Reach 100% Clean Energy by 2050—But at What Price?
In July, New Jerseyans sweated through more than a week of temperatures that topped 90 degrees. What’s more, the regional New York office of the National Weather Service reported that temperatures at Newark Liberty Airport rose as high as 100 degrees for five consecutive days– the longest streak of 100-degree days ever recorded in Newark since detailed records began at the airport in 1931.
You can be sure that conversations about climate change heated up across the Garden State during all those sweltering days and nights.
Unfortunately, our state’s solution so far has been the Energy Master Plan (EMP). Introduced a few years ago, the EMP outlines a strategy to reach 100% clean energy by 2050. While we all support this ultimate goal, the current plan will negatively impact most families in the Garden State.
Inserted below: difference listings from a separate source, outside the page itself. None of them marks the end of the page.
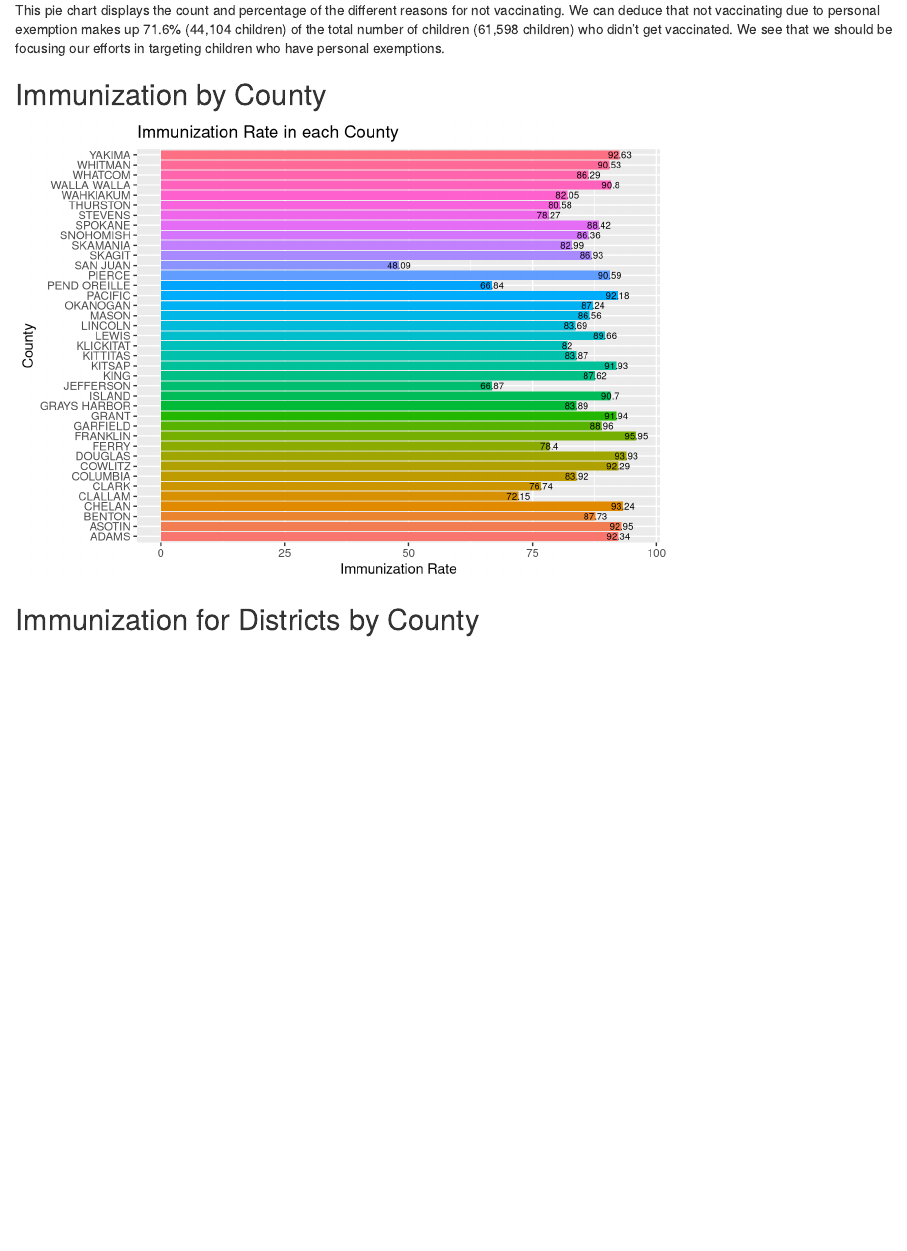
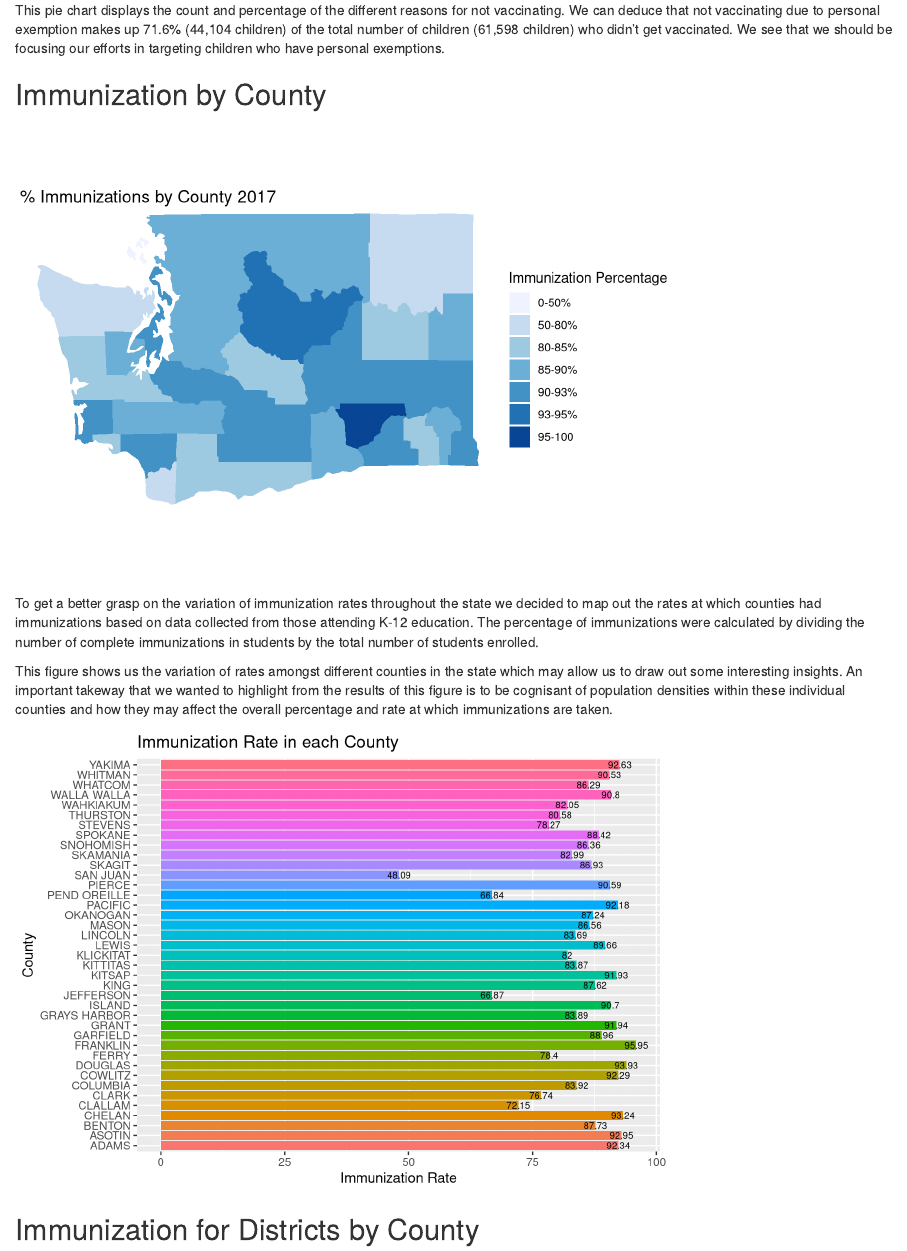
Before and after one commit to jcostales10/info478_final, an R Markdown document (eda/index.Rmd): the page in a window 1100 px wide, from 1700 px down. Rendered offline with R 4.5, knitr and Pandoc, with nearby package versions.

Commit message:
state county map complete non interactive

````diff
--- a/eda/index.Rmd
+++ b/eda/index.Rmd
@@ -17,6 +17,8 @@ library(ggplot2)
 library(shiny)
 library(knitr)
 library(plotly)
+library("maps")
+library("mapproj")
 ```
 
 ## Introduction
@@ -54,11 +56,16 @@ We wanted to know more about the distribution of the reasons for not vaccinating
 This pie chart displays the count and percentage of the different reasons for not vaccinating. We can deduce that not vaccinating due to personal exemption makes up 71.6% (44,104 children) of the total number of children (61,598 children) who didn’t get vaccinated. We see that we should be focusing our efforts in targeting children who have personal exemptions.
 
 ## Immunization by County
+```{r counties, echo=FALSE}
+county_plot
+```
+To get a better grasp on the variation of immunization rates throughout the state we decided to map out the rates at which counties had immunizations based on data collected from those attending K-12 education. The percentage of immunizations were calculated by dividing the number of complete immunizations in students by the total number of students enrolled.
+
+This figure shows us the variation of rates amongst different counties in the state which may allow us to draw out some interesting insights. An important takeway that we wanted to highlight from the results of this figure is to be cognisant of population densities within these individual counties and how they may affect the overall percentage and rate at which immunizations are taken.
 
 ```{r counties, echo=FALSE}
 counties_plot
 ```
-
 ## Immunization for Districts by County
 
 ```{r districts_by_county, echo=FALSE, comment=NA, results='hide'}
--- a/scripts/districts_by_county.R
+++ b/scripts/districts_by_county.R
@@ -1,6 +1,14 @@
+#install.packages("maps")
+#install.packages("mapproj")
+#install.packages("plotly")
+#install.packages("rjson")
+
 library(tidyr)
 library(dplyr)
 library(ggplot2)
+library(plotly)
+library("maps")
+library("mapproj")
 
 data <- read.csv(
   "../data/immunization_2017.csv",
@@ -23,6 +31,10 @@ districts_data <- select(data, -School_District, -County) %>%
 colnames(districts_data)[1] <- "School_District"
 districts_data <- inner_join(districts_data, counties_districts, by = "School_District")
 districts_in_counties <- split(districts_data, districts_data$County)
+
+districts_data <- rename(districts_data, subregion = County)
+
+
 i <- 1
 plot_list <- list()
 while(i <= length(districts_in_counties)){
@@ -41,3 +54,42 @@ districts_plot <- lapply(plot_list, function(x){
     facet_wrap(~County)
   }
 )
+
+
+# -------------- map of counties --------------
+map_df <- map_data("county") %>%
+  filter(region == "washington") %>%
+  mutate(subregion = toupper(subregion))
+
+subregion_data <- districts_data %>%
+  group_by(subregion) %>%
+  summarize(Immunization_Percentage =
+              sum(as.integer(Number_complete_for_all_immunizations))/sum(as.integer(K_12_enrollment))*100,
+            K_12_enrollment = sum(as.integer(K_12_enrollment)),
+            )
+
+county_maps <- left_join(map_df, subregion_data, by = "subregion")
+
+county_maps$bins <- cut(
+  county_maps$Immunization_Percentage,
+  breaks =c(
+    0, 50, 80, 85, 90, 93, 95, 100
+  ),
+  labels=c(
+    "0-50% ",
+    "50-80% ",
+    "80-85%",
+    "85-90%",
+    "90-93%",
+    "93-95%",
+    "95-100"
+
+  )
+)
+
+county_plot <- ggplot(county_maps) +
+    geom_polygon(aes(x = long, y = lat, group = group, fill = bins)) +
+  scale_fill_brewer(palette = "Blues") +
+  coord_quickmap() +
+  labs(title = " % Immunizations by County 2017", fill = "Immunization Percentage") +
+  theme_void()
````
Also changed, not shown: scripts/districts_by_county.R (1 more changed lines), 1 other file.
- The EMP will require whole-house conversions to electric heat that could cost New Jersey families $20,000 or more.
- It will strain our already fragile electric grid and lead to increased winter power outages.
- Existing heating sources like natural gas, propane and heating oil are already transitioning to low-carbon and no-carbon solutions.
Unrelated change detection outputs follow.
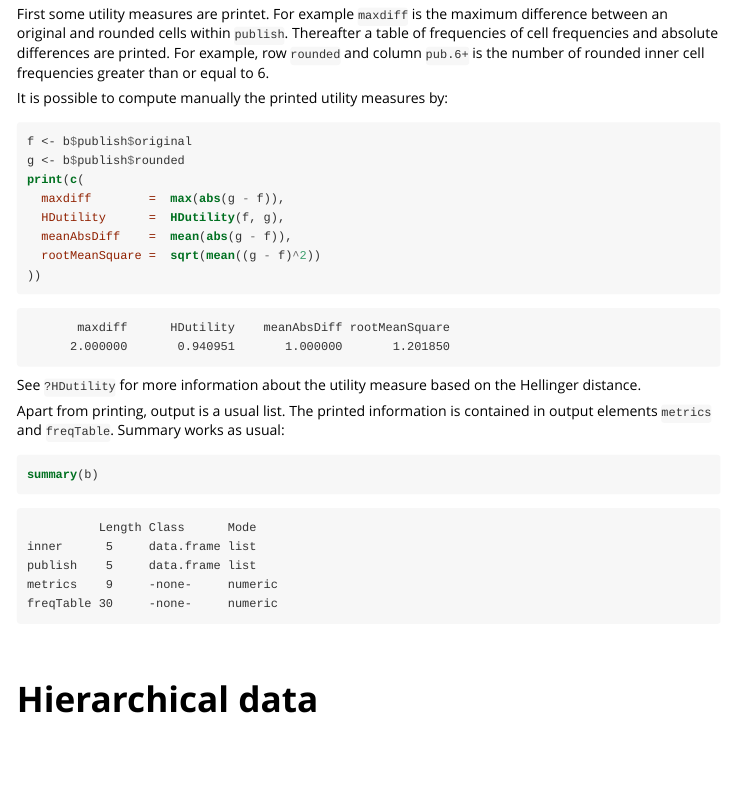
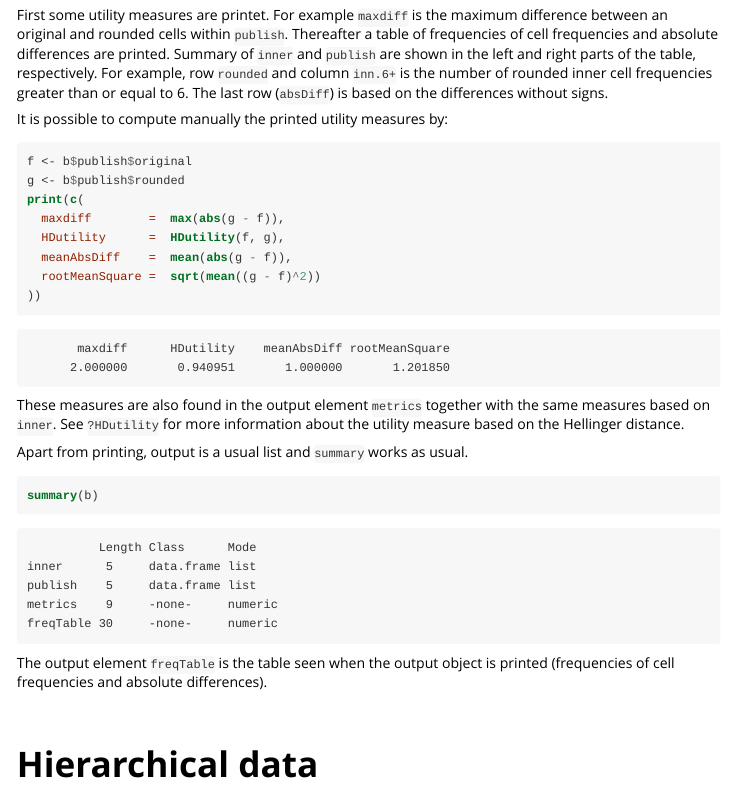
Before and after one commit to statisticsnorway/ssb-smallcountrounding, an R Markdown document (vignettes/Introduction_to_SmallCountRounding.Rmd): the page in a window 1100 px wide, from 4540 px down before the commit and from 4560 px down after it, so that both start at the same text. The pictures show the output file vignettes/Introduction_to_SmallCountRounding.html that the author committed with the source, opened offline.

Commit message:
Vignette update

````diff
--- a/vignettes/Introduction_to_SmallCountRounding.Rmd
+++ b/vignettes/Introduction_to_SmallCountRounding.Rmd
@@ -187,7 +188,11 @@ a
 b
 ```
 
-First some utility measures are printet. For example `maxdiff` is the maximum difference between an original and rounded cells within `publish`. Thereafter a table of frequencies of cell frequencies and absolute differences are printed.  For example, row `rounded` and column `pub.6+` is the number of rounded inner cell frequencies greater than or equal to 6.
+First some utility measures are printet. For example `maxdiff` is the maximum difference between an original and rounded cells within `publish`.
+Thereafter a table of frequencies of cell frequencies and absolute differences are printed.
+Summary of `inner` and `publish` are shown in the left and right parts of the table, respectively.
+For example, row `rounded` and column `inn.6+` is the number of rounded inner cell frequencies greater than or equal to 6.
+The last row (`absDiff`) is based on the differences without signs.
 
 It is possible to compute manually the printed utility measures by:
 
@@ -203,16 +208,21 @@ print(c(
 ))
 ```
 
+These  measures are also found in the output element `metrics` together with the same measures based on `inner`.
 See `?HDutility` for more information about the utility measure based on the Hellinger distance.
 
-Apart from printing, output is a usual list.
-The printed information is contained in output elements `metrics` and `freqTable`.
-Summary works as usual:
+
+
+Apart from printing, output is a usual list and `summary` works as usual.
 
 
 ```{r comment=NA, tidy = FALSE}
 summary(b)
 ```
+
+The output element `freqTable` is
+the table seen when the output object is printed
+(frequencies of cell frequencies and absolute differences).
 
 
 <br><br>
````
Also changed, not shown: vignettes/Introduction_to_SmallCountRounding.html, vignettes/Introduction_to_SmallCountRounding.Rmd (5 more changed lines).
Achieving the EMP’s objective without crippling families will require a directional shift. Without it, New Jersey homeowners are in for increased expenses, fewer choices in how they heat and cool their homes, and a potentially dangerous strain on our electric grid.
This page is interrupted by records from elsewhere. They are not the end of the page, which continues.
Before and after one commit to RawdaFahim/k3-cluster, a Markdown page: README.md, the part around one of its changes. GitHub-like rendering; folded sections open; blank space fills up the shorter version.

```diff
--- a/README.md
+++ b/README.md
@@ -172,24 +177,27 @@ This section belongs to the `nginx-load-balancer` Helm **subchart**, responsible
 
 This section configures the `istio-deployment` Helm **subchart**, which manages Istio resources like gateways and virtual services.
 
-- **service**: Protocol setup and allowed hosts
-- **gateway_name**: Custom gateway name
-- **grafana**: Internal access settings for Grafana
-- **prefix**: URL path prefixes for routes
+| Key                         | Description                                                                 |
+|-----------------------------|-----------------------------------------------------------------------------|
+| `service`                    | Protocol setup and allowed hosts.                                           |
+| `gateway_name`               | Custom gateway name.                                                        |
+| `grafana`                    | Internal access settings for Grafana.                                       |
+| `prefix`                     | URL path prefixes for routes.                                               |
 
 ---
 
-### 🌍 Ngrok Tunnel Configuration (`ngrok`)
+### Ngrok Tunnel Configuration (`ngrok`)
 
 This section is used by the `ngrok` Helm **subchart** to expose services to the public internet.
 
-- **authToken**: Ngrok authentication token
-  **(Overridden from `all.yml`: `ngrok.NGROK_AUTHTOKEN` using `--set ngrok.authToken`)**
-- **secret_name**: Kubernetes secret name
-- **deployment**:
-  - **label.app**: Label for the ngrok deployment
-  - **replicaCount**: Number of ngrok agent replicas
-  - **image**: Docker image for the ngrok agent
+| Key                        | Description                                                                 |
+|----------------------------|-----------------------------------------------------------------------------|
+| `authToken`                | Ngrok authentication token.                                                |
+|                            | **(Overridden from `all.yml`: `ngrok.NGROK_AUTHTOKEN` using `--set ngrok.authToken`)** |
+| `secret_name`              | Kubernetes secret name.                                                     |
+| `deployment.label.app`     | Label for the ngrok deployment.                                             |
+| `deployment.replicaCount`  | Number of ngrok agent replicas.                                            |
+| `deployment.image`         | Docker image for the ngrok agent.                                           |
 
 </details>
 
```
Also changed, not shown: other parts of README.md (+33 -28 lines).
Essentially, the lofty goal of the EMP is to fully convert New Jersey’s energy generation and consumption to 100% renewable sources by 2050. The plan primarily defines renewable sources as electric energy only, generated through wind and solar sources. This would require a heavy lift to turn this dream into a reality.
Heat Pumps: The New Electric Heat
In New Jersey, many of us may have grown up with electric resistance heat. This is the baseboard strip in a room with its own thermostat. Electric resistance heat is cheap to install but expensive to operate.
The new electric heat being touted by many state and local governments is a heat pump, which is basically an air conditioner that can work in reverse, blowing warm air into a home during the cold weather months.
While heat pump technology has improved greatly over the years, there are still times when it is so cold the heat pump will not be able to keep your home comfortable, requiring the need for a backup heating system.
But if heating oil and gas heating systems are on the chopping block, the only alternative for backup heat would be electric resistance heat strips that are integrated into the central heat pump system. But this will make electric bills go even higher. In 2019, New Jersey’s electric rates were 27% higher than the national average, according to the U.S. Energy Information Administration.
Heat Pump Conversions in Older Homes
One of the many problems with the EMP is that it does not fully consider the different types of heating systems in New Jersey, and therefore dramatically underestimates the cost to install a heat pump.
North Jersey has five times the number of boilers as the national average; South Jersey has 2.5 times as many. This means there are many homes in New Jersey that do not have duct work needed to distribute the warm air generated by a heat pump. (Boilers distribute heat via baseboards and radiators). Depending on the design of the home, the installation of a heat pump could cost homeowners $6,500 to $32,000 above the replacement cost of an existing boiler.
Bioheat® fuel and our Future
Those who use heating oil equipment benefit from better heating efficiency and easier maintenance. That’s because highly refined, renewable and ultra-low-sulfur Bioheat® fuel creates fewer deposits on heat exchangers.
The heating oil industry is committed to achieving net-zero carbon dioxide (CO2) emissions by 2050. This and other innovations within the industry will help to keep oilheat as one of the leaders in America’s clean energy evolution.
Read more about how today’s clean-burning Bioheat® fuel stacks up against both electric heat and natural gas.
To read more about why New Jersey’s Energy Master Plan will take us down the wrong path and cost families a lot of money, please go here.